§ **What to do**
Identify each line below that contains the word "Python", and copy it out.

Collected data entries
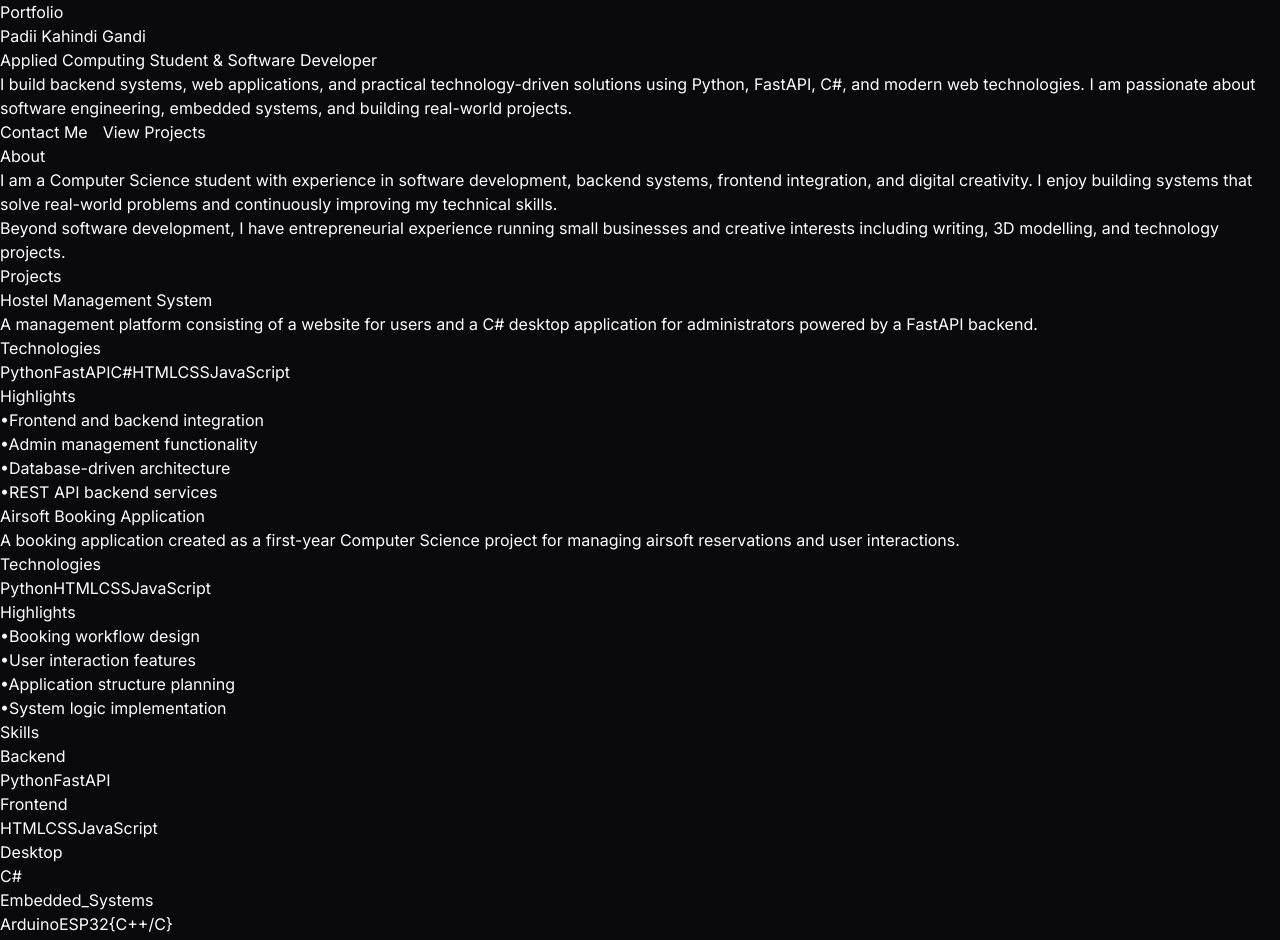
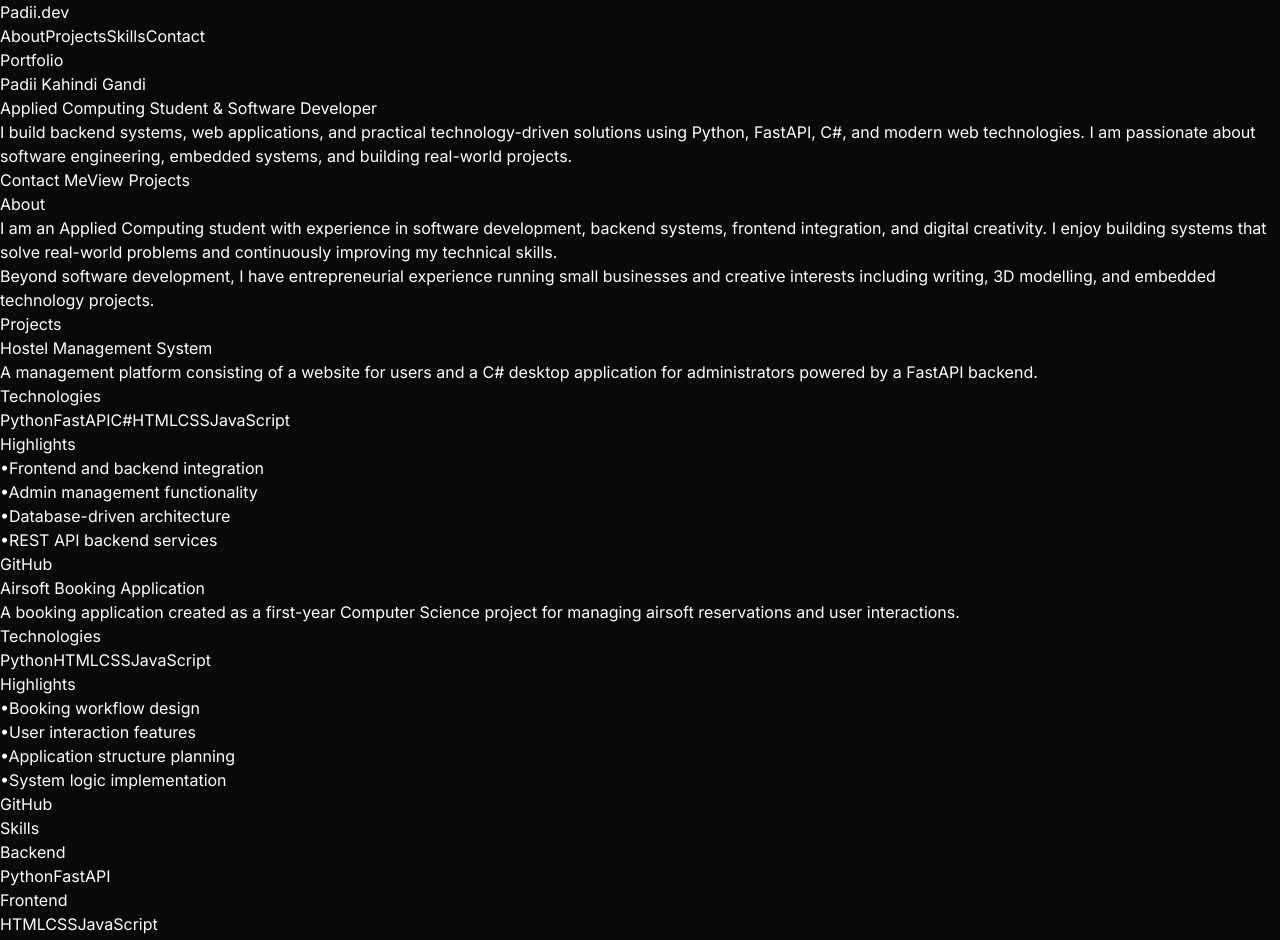
Before and after one commit to famousaj/padii-portfolio, a React (Vite) app: page / in a window 1280 px wide. Shown: the top 940 px of the page. Built offline with nearby package versions, Linux system fonts and the light colour scheme.

Commit message:
Update files and add new features

```diff
--- a/src/App.jsx
+++ b/src/App.jsx
@@ -5,6 +5,8 @@ export default function Portfolio() {
       description:
         "A management platform consisting of a website for users and a C# desktop application for administrators powered by a FastAPI backend.",
       tech: ["Python", "FastAPI", "C#", "HTML", "CSS", "JavaScript"],
+      github: "https://github.com/famousaj/hostel-finder.git",
+      demo: "#",
       features: [
         "Frontend and backend integration",
         "Admin management functionality",
@@ -17,6 +19,8 @@ export default function Portfolio() {
       description:
         "A booking application created as a first-year Computer Science project for managing airsoft reservations and user interactions.",
       tech: ["Python", "HTML", "CSS", "JavaScript"],
+      github: "https://github.com/YOUR_USERNAME/airsoft-booking-app",
+      demo: "#",
       features: [
         "Booking workflow design",
         "User interaction features",
@@ -30,29 +34,56 @@ export default function Portfolio() {
     Backend: ["Python", "FastAPI"],
     Frontend: ["HTML", "CSS", "JavaScript"],
     Desktop: ["C#"],
-    Embedded_Systems: ["Arduino", "ESP32","{C++/C}"],
-    Tools: ["GitHub ", "Supabase ", "VS Code"],
+    Embedded_Systems: ["Arduino", "ESP32", "C/C++"],
+    Tools: ["Git", "GitHub", "Supabase", "VS Code"],
     Creative: ["Video Editing", "3D Modelling"],
   };
 
   return (
-    <div className="min-h-screen bg-white text-gray-900">
+    <div className="min-h-screen bg-zinc-950 text-white">
+      {/* Navbar */}
+      <nav className="sticky top-0 z-50 backdrop-blur-md bg-zinc-950/80 border-b border-white/10">
+        <div className="max-w-6xl mx-auto px-6 py-4 flex justify-between items-center">
+          <h1 className="text-xl font-bold tracking-wide">
+            Padii.dev
+          </h1>
+
+          <div className="hidden md:flex gap-6 text-sm text-gray-300">
+            <a href="#about" className="hover:text-white transition">
+              About
+            </a>
+
+            <a href="#projects" className="hover:text-white transition">
+              Projects
+            </a>
+
+            <a href="#skills" className="hover:text-white transition">
+              Skills
+            </a>
+
+            <a href="#contact" className="hover:text-white transition">
+              Contact
+            </a>
+          </div>
+        </div>
+      </nav>
+
       {/* Hero Section */}
-      <section className="max-w-6xl mx-auto px-6 py-20">
-        <div className="space-y-6">
-          <p className="text-sm font-semibold tracking-[0.25em] text-gray-500 uppercase">
+      <section className="max-w-6xl mx-auto px-6 py-28">
+        <div className="space-y-8">
+          <p className="text-sm font-semibold tracking-[0.25em] text-violet-400 uppercase">
             Portfolio
           </p>
 
-          <h1 className="text-5xl md:text-6xl font-bold leading-tight">
+          <h1 className="text-5xl md:text-7xl font-extrabold leading-tight max-w-4xl">
             Padii Kahindi Gandi
           </h1>
 
-          <h2 className="text-2xl md:text-3xl text-gray-600 font-medium">
+          <h2 className="text-2xl md:text-3xl text-gray-400 font-medium">
             Applied Computing Student & Software Developer
           </h2>
 
-          <p className="max-w-3xl text-lg text-gray-700 leading-relaxed">
+          <p className="max-w-3xl text-lg text-gray-400 leading-relaxed">
             I build backend systems, web applications, and practical
             technology-driven solutions using Python, FastAPI, C#, and modern
             web technologies. I am passionate about software engineering,
@@ -62,15 +93,14 @@ export default function Portfolio() {
           <div className="flex flex-wrap gap-4 pt-4">
             <a
               href="mailto:padiiamamea0@gmail.com"
-              className="px-6 py-3 rounded-2xl bg-black text-white font-medium shadow-sm hover:scale-105 transition"
-              style={{ marginRight: 15 }}
+              className="px-6 py-3 rounded-2xl bg-violet-600 hover:bg-violet-500 text-white font-medium shadow-lg shadow-violet-600/20 transition"
             >
               Contact Me
             </a>
 
             <a
               href="#projects"
-              className="px-6 py-3 rounded-2xl border border-gray-300 font-medium hover:bg-gray-100 transition"
+              className="px-6 py-3 rounded-2xl border border-white/10 hover:bg-white/5 transition"
             >
               View Projects
             </a>
@@ -79,15 +109,18 @@ export default function Portfolio() {
       </section>
 
       {/* About */}
-      <section className="max-w-6xl mx-auto px-6 py-12">
-        <div className="grid md:grid-cols-3 gap-8 items-start">
+      <section
+        id="about"
+        className="max-w-6xl mx-auto px-6 py-20"
+      >
+        <div className="grid md:grid-cols-3 gap-10 items-start">
           <div>
-            <h3 className="text-3xl font-bold">About</h3>
+            <h3 className="text-4xl font-bold">About</h3>
           </div>
 
-          <div className="md:col-span-2 space-y-4 text-gray-700 leading-relaxed text-lg">
+          <div className="md:col-span-2 space-y-6 text-gray-400 leading-relaxed text-lg">
             <p>
-              I am a Computer Science student with experience in software
+              I am an Applied Computing student with experience in software
               development, backend systems, frontend integration, and digital
               creativity. I enjoy building systems that solve real-world
               problems and continuously improving my technical skills.
@@ -96,7 +129,7 @@ export default function Portfolio() {
             <p>
               Beyond software development, I have entrepreneurial experience
               running small businesses and creative interests including writing,
-              3D modelling, and technology projects.
+              3D modelling, and embedded technology projects.
             </p>
           </div>
         </div>
@@ -105,38 +138,43 @@ export default function Portfolio() {
       {/* Projects */}
       <section
         id="projects"
-        className="max-w-6xl mx-auto px-6 py-16"
+        className="max-w-6xl mx-auto px-6 py-20"
       >
-        <div className="flex items-center justify-between mb-10">
-          <h3 className="text-3xl font-bold">Projects</h3>
-          <div className="h-px bg-gray-300 flex-1 ml-6" />
+        <div className="flex items-center gap-6 mb-12">
+          <h3 className="text-4xl font-bold whitespace-nowrap">
+            Projects
+          </h3>
+
+          <div className="h-px bg-white/10 w-full" />
         </div>
 
         <div className="grid md:grid-cols-2 gap-8">
           {projects.map((project, index) => (
             <div
               key={index}
-              className="border border-gray-200 rounded-3xl p-8 shadow-sm hover:shadow-lg transition bg-white"
+              className="rounded-3xl border border-white/10 bg-white/5 backdrop-blur-sm p-8 hover:border-violet-500/40 hover:shadow-2xl hover:shadow-violet-500/10 transition duration-300"
             >
-              <div className="space-y-5">
+              <div className="space-y-6">
                 <div>
-                  <h4 className="text-2xl font-bold mb-3">
+                  <h4 className="text-2xl font-bold mb-4">
                     {project.title}
                   </h4>
 
-                  <p className="text-gray-700 leading-relaxed">
+                  <p className="text-gray-400 leading-relaxed">
                     {project.description}
                   </p>
                 </div>
 
                 <div>
-                  <h5 className="font-semibold mb-3">Technologies</h5>
+                  <h5 className="font-semibold mb-3 text-white">
+                    Technologies
+                  </h5>
 
                   <div className="flex flex-wrap gap-2">
                     {project.tech.map((item, i) => (
                       <span
                         key={i}
-                        className="px-3 py-1 rounded-full bg-gray-100 text-sm"
+                        className="px-3 py-1 rounded-full bg-violet-500/10 border border-violet-500/20 text-violet-300 text-sm"
                       >
                         {item}
                       </span>
@@ -145,16 +183,31 @@ export default function Portfolio() {
                 </div>
 
                 <div>
-                  <h5 className="font-semibold mb-3">Highlights</h5>
+                  <h5 className="font-semibold mb-3 text-white">
+                    Highlights
+                  </h5>
 
-                  <ul className="space-y-2 text-gray-700">
+                  <ul className="space-y-2 text-gray-400">
                     {project.features.map((feature, i) => (
-                      <li key={i} className="flex gap-2">
-                        <span>•</span>
+                      <li key={i} className="flex gap-3">
+                        <span className="text-violet-400">•</span>
                         <span>{feature}</span>
                       </li>
                     ))}
                   </ul>
+                </div>
+
+                <div className="flex gap-4 pt-2">
+                  <a
+                    href={project.github}
+                    target="_blank"
+                    rel="noopener noreferrer"
+                    className="px-5 py-2 rounded-xl bg-white text-black font-medium hover:scale-105 transition"
+                  >
+                    GitHub
+                  </a>
+
+
                 </div>
               </div>
             </div>
@@ -163,25 +216,33 @@ export default function Portfolio() {
       </section>
 
       {/* Skills */}
-      <section className="max-w-6xl mx-auto px-6 py-16">
-        <div className="flex items-center justify-between mb-10">
-          <h3 className="text-3xl font-bold">Skills</h3>
-          <div className="h-px bg-gray-300 flex-1 ml-6" />
+      <section
+        id="skills"
+        className="max-w-6xl mx-auto px-6 py-20"
+      >
+        <div className="flex items-center gap-6 mb-12">
+          <h3 className="text-4xl font-bold whitespace-nowrap">
+            Skills
+          </h3>
+
+          <div className="h-px bg-white/10 w-full" />
         </div>
 
         <div className="grid md:grid-cols-2 lg:grid-cols-3 gap-6">
           {Object.entries(skills).map(([category, items], index) => (
             <div
               key={index}
-              className="rounded-3xl border border-gray-200 p-6 bg-gray-50"
+              className="rounded-3xl border border-white/10 bg-white/5 p-6"
             >
-              <h4 className="text-xl font-semibold mb-4">{category}</h4>
+              <h4 className="text-xl font-semibold mb-5">
+                {category.replace("_", " ")}
+              </h4>
 
               <div className="flex flex-wrap gap-2">
                 {items.map((skill, i) => (
                   <span
                     key={i}
-                    className="px-3 py-2 rounded-xl bg-white border border-gray-200 text-sm"
+                    className="px-3 py-2 rounded-xl bg-zinc-900 border border-white/10 text-sm text-gray-300"
                   >
                     {skill}
                   </span>
@@ -193,42 +254,53 @@ export default function Portfolio() {
       </section>
 
       {/* Experience */}
-      <section className="max-w-6xl mx-auto px-6 py-16">
-        <div className="flex items-center justify-between mb-10">
-          <h3 className="text-3xl font-bold">Experience & Entrepreneurship</h3>
-          <div className="h-px bg-gray-300 flex-1 ml-6" />
+      <section className="max-w-6xl mx-auto px-6 py-20">
+        <div className="flex items-center gap-6 mb-12">
+          <h3 className="text-4xl font-bold whitespace-nowrap">
+            Experience & Entrepreneurship
+          </h3>
+
+          <div className="h-px bg-white/10 w-full" />
         </div>
 
-        <div className="space-y-8">
-          <div className="border-l-4 border-black pl-6 space-y-2">
+        <div className="space-y-10">
+          <div className="border-l-2 border-violet-500 pl-6 space-y-2">
             <h4 className="text-2xl font-semibold">
               Computer Lab Representative
             </h4>
-            <p className="text-gray-600">St. Mary’s High School | 2021–2022</p>
-            <p className="text-gray-700 leading-relaxed">
+
+            <p className="text-violet-300">
+              St. Mary’s High School | 2021–2022
+            </p>
+
+            <p className="text-gray-400 leading-relaxed">
               Assisted in managing computer laboratory systems, supported
               practical sessions, and helped maintain proper equipment usage and
               organization.
             </p>
           </div>
 
-          <div className="border-l-4 border-black pl-6 space-y-2">
+          <div className="border-l-2 border-violet-500 pl-6 space-y-2">
             <h4 className="text-2xl font-semibold">
               Hotdog Sales Business
             </h4>
-            <p className="text-gray-600">2023–Present</p>
-            <p className="text-gray-700 leading-relaxed">
+
+            <p className="text-violet-300">2023–Present</p>
+
+            <p className="text-gray-400 leading-relaxed">
               Managed a small-scale food sales business involving customer
               service, inventory handling, and daily business operations.
             </p>
           </div>
 
-          <div className="border-l-4 border-black pl-6 space-y-2">
+          <div className="border-l-2 border-violet-500 pl-6 space-y-2">
             <h4 className="text-2xl font-semibold">
               Airsoft Equipment Business
             </h4>
-            <p className="text-gray-600">2024–2025</p>
-            <p className="text-gray-700 leading-relaxed">
+
+            <p className="text-violet-300">2024–2025</p>
+
+            <p className="text-gray-400 leading-relaxed">
               Managed promotion and sales of airsoft-related equipment while
               engaging with enthusiast communities and customers.
             </p>
@@ -237,21 +309,26 @@ export default function Portfolio() {
       </section>
 
       {/* Contact */}
-      <section className="max-w-6xl mx-auto px-6 py-20">
-        <div className="rounded-[2rem] bg-black text-white p-10 md:p-14">
+      <section
+        id="contact"
+        className="max-w-6xl mx-auto px-6 py-20"
+      >
+        <div className="rounded-[2rem] bg-gradient-to-br from-violet-600 to-purple-800 p-10 md:p-14 shadow-2xl shadow-violet-900/40">
           <div className="max-w-3xl space-y-6">
-            <h3 className="text-4xl font-bold">Let’s Connect</h3>
+            <h3 className="text-4xl font-bold">
+              Let’s Connect
+            </h3>
 
-            <p className="text-gray-300 text-lg leading-relaxed">
-              I am currently looking for internship opportunities, collaborative
-              projects, and opportunities to continue growing as a software
-              developer.
+            <p className="text-violet-100 text-lg leading-relaxed">
+              I am currently looking for internship opportunities,
+              collaborative projects, and opportunities to continue
+              growing as a software developer.
             </p>
 
-            <div className="space-y-2 text-lg">
+            <div className="space-y-3 text-lg">
               <p>Email: padiiamamea0@gmail.com</p>
               <p>Phone: +254 706 900 903</p>
-              <p>Location: Juja Kiambu, Kenya</p>
+              <p>Location: Juja, Kiambu, Kenya</p>
             </div>
           </div>
         </div>
```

§ **Your response**
       tech: ["Python", "FastAPI", "C#", "HTML", "CSS", "JavaScript"],
       tech: ["Python", "HTML", "CSS", "JavaScript"],
     Backend: ["Python", "FastAPI"],
             technology-driven solutions using Python, FastAPI, C#, and modern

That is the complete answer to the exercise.